_Your instructions_
Narrow the data below down to the lines containing "architecture".

Image comparison data:
------------------------------------------------------------

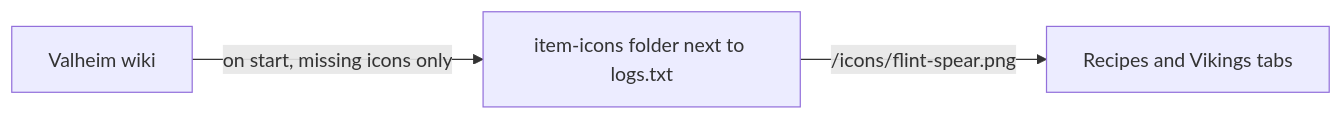
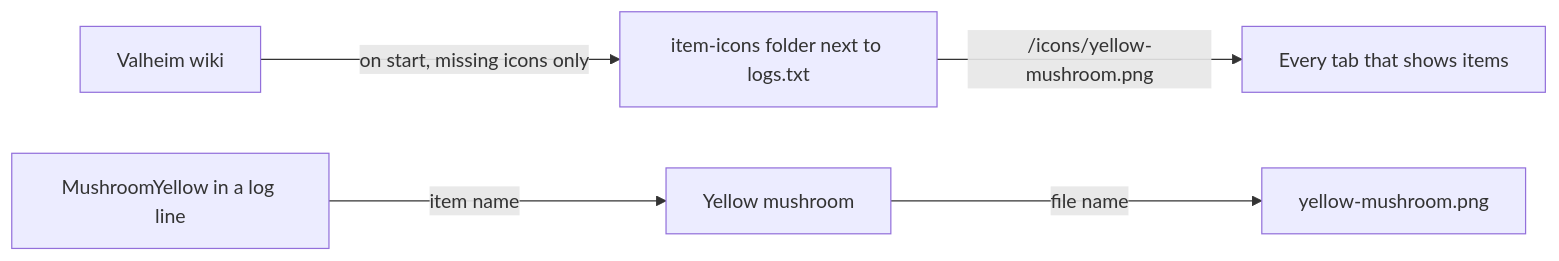
One commit to cristiadu/valheim-dashboard changed the ninth of 16 diagrams in docs/architecture.md. Above: the diagram before and after it, drawn with Mermaid. The commit also changed other lines of this file and 15 other files, not shown here.

Commit message:
Show chests on the Map as chest icons that open into chest windows, and fix missing item icons

````diff
--- a/docs/architecture.md
+++ b/docs/architecture.md
@@ -174,5 +174,6 @@
 ```mermaid
 flowchart LR
   wiki[Valheim wiki] -->|on start, missing icons only| icons["item-icons folder next to logs.txt"]
-  icons -->|/icons/flint-spear.png| pages[Recipes and Vikings tabs]
+  prefab["MushroomYellow in a log line"] -->|item name| name["Yellow mushroom"] -->|file name| file["yellow-mushroom.png"]
+  icons -->|/icons/yellow-mushroom.png| pages[Every tab that shows items]
 ```
````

------------------------------------------------------------

_Solved problem_
One commit to cristiadu/valheim-dashboard changed the ninth of 16 diagrams in docs/architecture.md. Above: the diagram before and after it, drawn with Mermaid. The commit also changed other lines of this file and 15 other files, not shown here.
--- a/docs/architecture.md
+++ b/docs/architecture.md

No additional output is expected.